Stored records
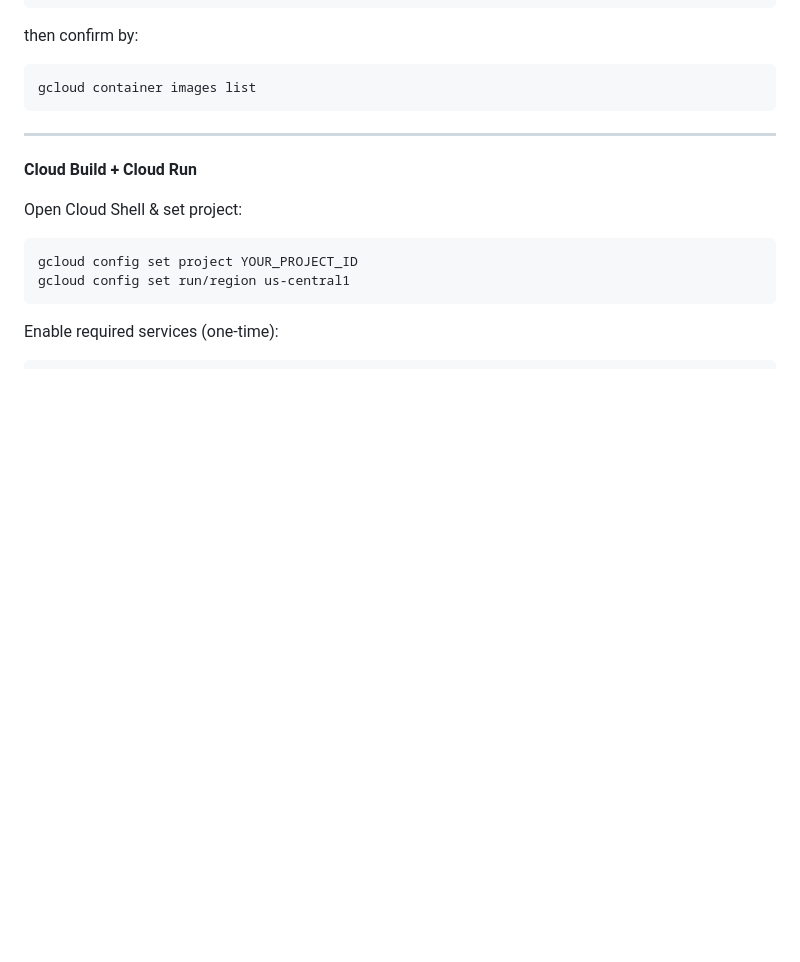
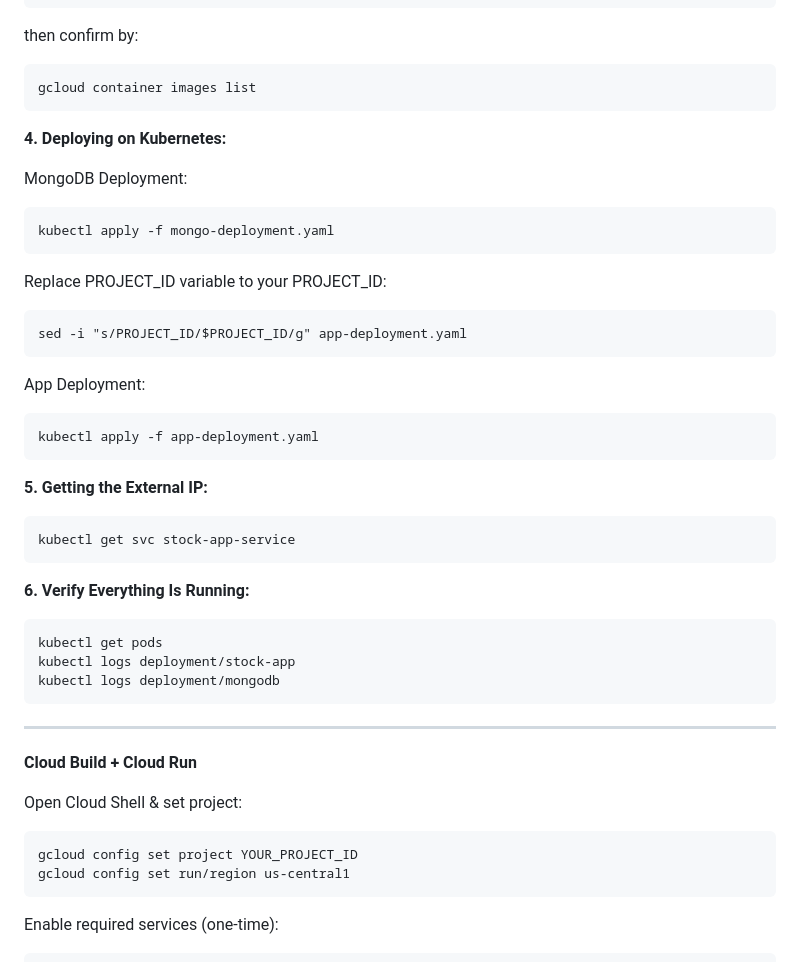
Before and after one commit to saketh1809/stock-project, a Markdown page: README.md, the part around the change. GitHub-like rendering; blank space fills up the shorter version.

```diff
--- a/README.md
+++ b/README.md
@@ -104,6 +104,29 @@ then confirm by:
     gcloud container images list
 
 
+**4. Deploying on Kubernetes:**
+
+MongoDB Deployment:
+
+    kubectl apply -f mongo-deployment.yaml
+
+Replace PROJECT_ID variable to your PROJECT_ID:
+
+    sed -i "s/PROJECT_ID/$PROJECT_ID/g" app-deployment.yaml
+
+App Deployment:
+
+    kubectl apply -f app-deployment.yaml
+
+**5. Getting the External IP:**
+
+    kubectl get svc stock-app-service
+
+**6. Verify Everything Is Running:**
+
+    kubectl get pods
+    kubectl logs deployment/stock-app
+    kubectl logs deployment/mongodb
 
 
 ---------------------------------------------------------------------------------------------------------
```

→ Work task
Which of the lines above hold the string "kubectl"? Pick each of them out.

→ Answer space
+    kubectl apply -f mongo-deployment.yaml
+    kubectl apply -f app-deployment.yaml
+    kubectl get svc stock-app-service
+    kubectl get pods
+    kubectl logs deployment/stock-app
+    kubectl logs deployment/mongodb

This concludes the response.